It was never right to leave this to the Chief Constable. It is the police and crime commissioner (or elected deputy mayor for policing) who should be developing imaginative ideas to keep the police in our communities, to involve the public in their own safety and to work with other public services to make it happen.
About Councillor Jon Hunt
Councillor Jon Hunt is the Liberal Democrat candidate for West Midlands Police and Crime Commissioner.
Jon currently leads the Liberal Democrat group on Birmingham City Council and was formerly vice-chair of the West Midlands Integrated Transport Authority. In his previous life he was a journalist on the Birmingham Post and the Express and Star.
Connect with Jon on Twitter
About the role of Police and Crime Commissioners
“The role of a Police and Crime Commissioner (PCC) is to be the voice of the people in policing, and to hold the Chief Constable to account for how he/she discharges their functions. The aim of all PCCs is to ensure the delivery of an effective and efficient police service within their force area”
Police and crime commissioners (PCCs) are elected representatives with responsibility for policing in each police area in England and Wales. Each police area (except for Greater London and Greater Manchester, where the elected mayor is responsible) elects a commissioner every four years.
PCCs are responsible for:
- Setting the Police budget
- Deciding what the Police’s priorities should be
- Appointing the Chief Constable, who is responsible for making operational decisions, and holding them to account
- Providing strategic oversight to the Chief Constable’s decisions
- Helping to improve the criminal justice system to support victims and reduce re-offending
- Working with other local organisations (e.g. local councils) to provide a joint approach to reduce crime
- Work closely with other local emergency services
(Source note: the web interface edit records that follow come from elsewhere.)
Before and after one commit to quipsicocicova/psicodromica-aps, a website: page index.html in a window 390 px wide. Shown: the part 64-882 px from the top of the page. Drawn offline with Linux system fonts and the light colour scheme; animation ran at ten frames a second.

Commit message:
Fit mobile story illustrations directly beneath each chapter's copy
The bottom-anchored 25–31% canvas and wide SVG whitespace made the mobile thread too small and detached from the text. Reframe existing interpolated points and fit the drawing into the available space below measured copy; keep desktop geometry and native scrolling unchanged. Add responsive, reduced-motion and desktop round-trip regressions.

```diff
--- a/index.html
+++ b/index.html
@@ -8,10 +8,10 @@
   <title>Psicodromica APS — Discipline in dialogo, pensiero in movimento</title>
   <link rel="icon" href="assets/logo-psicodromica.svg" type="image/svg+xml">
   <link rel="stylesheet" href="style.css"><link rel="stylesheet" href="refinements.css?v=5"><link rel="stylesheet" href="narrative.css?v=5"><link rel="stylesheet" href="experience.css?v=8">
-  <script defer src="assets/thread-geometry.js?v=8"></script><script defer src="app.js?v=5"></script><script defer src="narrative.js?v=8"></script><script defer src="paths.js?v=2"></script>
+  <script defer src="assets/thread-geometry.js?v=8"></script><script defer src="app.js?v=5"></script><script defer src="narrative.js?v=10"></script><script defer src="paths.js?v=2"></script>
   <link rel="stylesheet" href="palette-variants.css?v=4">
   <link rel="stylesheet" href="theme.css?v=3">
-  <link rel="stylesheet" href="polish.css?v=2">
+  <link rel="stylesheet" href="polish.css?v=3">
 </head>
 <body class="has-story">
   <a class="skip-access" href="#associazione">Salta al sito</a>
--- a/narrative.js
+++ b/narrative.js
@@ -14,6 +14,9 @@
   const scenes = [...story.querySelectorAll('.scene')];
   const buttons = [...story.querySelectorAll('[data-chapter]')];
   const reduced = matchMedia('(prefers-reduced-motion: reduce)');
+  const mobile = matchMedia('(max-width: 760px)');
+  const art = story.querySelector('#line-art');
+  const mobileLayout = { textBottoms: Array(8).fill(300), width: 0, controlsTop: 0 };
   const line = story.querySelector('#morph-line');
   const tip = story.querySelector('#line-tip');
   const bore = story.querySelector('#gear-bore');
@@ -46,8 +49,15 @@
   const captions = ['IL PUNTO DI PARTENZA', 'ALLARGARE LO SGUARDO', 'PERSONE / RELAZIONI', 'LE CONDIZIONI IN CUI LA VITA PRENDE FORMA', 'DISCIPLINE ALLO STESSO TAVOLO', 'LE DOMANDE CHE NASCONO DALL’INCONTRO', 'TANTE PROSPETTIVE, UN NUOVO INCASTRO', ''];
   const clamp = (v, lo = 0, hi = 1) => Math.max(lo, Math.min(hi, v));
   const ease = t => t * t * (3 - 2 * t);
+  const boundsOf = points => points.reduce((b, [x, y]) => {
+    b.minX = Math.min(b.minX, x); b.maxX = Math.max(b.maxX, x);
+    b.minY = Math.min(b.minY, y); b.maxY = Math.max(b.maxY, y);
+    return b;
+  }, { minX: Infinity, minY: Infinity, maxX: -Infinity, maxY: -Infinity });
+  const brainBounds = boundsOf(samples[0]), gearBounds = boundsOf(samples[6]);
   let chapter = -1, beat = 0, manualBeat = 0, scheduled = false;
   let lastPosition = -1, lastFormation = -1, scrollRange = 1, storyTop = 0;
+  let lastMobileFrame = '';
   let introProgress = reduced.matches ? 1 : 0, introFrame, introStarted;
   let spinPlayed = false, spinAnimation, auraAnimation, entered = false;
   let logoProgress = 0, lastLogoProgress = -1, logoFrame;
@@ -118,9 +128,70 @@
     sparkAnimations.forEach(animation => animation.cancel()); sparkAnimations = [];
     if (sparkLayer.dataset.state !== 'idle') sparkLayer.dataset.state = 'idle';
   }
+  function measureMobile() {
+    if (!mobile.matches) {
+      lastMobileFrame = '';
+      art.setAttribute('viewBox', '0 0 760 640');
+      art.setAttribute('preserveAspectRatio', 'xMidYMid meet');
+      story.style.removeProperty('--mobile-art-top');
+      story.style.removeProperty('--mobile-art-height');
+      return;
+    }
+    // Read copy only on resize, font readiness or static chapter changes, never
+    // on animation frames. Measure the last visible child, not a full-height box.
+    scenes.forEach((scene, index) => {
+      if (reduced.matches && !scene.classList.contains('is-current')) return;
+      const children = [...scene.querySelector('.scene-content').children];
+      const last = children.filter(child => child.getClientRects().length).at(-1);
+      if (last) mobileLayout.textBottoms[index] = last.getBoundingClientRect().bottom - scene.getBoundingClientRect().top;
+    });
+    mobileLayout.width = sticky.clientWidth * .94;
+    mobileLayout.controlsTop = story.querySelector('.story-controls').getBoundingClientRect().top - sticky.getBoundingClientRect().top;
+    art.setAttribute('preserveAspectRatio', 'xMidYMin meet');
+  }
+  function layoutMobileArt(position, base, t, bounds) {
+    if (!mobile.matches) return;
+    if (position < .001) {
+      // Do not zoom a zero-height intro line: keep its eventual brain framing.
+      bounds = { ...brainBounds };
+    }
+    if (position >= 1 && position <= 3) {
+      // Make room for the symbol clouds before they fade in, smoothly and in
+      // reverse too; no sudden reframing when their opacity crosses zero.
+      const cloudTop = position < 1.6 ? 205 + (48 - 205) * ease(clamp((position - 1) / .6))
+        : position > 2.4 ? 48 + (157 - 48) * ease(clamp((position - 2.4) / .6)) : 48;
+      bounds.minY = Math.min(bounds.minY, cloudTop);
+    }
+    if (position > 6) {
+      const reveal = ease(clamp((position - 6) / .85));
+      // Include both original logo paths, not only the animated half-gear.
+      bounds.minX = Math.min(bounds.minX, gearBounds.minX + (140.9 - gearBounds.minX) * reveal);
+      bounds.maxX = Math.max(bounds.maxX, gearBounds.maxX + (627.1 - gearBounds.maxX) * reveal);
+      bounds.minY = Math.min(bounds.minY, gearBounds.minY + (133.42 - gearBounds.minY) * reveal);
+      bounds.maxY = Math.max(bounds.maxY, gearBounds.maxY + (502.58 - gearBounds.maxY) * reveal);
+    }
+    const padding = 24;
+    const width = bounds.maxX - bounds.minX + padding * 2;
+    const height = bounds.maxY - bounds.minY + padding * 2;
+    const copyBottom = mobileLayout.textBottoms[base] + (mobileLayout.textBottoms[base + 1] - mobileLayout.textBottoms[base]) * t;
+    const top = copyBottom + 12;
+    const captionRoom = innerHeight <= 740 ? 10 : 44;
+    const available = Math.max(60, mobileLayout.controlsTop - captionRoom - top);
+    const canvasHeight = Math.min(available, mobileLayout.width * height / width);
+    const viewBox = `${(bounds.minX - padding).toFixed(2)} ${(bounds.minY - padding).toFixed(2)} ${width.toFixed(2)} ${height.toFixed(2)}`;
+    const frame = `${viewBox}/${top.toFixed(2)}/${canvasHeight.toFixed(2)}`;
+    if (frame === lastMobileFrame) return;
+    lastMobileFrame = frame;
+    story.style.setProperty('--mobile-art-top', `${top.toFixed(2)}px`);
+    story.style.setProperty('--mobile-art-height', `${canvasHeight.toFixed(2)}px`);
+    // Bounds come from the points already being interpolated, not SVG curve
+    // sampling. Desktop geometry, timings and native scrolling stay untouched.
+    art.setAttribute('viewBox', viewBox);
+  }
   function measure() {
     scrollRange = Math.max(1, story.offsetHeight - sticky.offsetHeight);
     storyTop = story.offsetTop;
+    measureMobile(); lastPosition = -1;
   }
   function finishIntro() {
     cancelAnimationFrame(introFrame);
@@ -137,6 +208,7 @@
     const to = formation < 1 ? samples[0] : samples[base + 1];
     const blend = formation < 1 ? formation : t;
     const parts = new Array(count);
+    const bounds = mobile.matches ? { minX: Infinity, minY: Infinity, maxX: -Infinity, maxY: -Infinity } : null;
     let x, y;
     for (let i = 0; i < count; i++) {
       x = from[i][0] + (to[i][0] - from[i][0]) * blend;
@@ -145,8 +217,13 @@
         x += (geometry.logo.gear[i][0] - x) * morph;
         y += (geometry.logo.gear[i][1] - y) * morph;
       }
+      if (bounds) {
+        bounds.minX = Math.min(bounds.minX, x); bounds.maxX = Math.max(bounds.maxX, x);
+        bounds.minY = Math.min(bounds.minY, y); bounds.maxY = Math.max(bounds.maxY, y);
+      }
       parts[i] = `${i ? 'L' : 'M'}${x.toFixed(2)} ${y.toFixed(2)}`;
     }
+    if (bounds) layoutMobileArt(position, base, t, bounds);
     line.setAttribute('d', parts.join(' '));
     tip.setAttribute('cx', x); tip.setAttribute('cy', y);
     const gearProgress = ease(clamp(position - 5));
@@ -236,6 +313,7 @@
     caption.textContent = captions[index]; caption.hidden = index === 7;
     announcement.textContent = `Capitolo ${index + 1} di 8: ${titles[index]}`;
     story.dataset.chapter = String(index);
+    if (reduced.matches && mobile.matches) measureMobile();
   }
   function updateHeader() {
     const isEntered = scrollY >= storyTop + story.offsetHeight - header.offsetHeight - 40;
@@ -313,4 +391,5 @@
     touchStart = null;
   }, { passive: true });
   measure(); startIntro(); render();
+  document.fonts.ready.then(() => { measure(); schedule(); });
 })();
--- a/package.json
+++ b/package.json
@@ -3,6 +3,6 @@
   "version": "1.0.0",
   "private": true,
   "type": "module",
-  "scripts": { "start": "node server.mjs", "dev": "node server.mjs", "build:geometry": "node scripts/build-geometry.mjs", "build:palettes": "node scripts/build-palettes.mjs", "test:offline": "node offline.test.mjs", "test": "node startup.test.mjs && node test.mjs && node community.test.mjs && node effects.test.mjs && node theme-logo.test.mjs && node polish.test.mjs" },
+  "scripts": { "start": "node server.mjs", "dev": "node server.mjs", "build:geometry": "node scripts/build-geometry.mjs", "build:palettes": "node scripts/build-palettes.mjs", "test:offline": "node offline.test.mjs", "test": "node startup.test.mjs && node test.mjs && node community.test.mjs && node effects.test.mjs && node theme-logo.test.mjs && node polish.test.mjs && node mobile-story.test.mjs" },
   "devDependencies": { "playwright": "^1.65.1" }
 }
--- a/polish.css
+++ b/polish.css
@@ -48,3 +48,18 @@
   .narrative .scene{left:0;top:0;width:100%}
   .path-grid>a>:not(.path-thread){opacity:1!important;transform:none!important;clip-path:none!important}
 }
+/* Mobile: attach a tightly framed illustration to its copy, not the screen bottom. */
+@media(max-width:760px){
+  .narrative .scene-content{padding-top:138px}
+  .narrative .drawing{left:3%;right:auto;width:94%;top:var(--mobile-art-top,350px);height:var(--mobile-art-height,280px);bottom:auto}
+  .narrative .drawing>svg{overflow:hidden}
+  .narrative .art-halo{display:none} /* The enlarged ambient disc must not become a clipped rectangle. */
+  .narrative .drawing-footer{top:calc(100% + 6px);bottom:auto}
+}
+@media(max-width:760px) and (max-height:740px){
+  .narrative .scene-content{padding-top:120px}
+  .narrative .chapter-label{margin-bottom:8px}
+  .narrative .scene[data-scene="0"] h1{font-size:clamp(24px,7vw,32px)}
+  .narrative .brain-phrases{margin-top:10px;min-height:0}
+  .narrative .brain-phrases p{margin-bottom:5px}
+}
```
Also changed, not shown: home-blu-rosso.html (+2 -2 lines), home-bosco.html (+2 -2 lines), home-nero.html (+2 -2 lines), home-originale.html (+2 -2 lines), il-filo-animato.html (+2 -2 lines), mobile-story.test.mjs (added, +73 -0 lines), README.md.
- Act as a bridge between the public and the Police Service
- Ensure the Police service is working efficiently and effectively
- Making their community a safer place
Further information on the candidates for the role of Police and Crime Commissioner for the West Midlands can be found by visiting the BBC election pages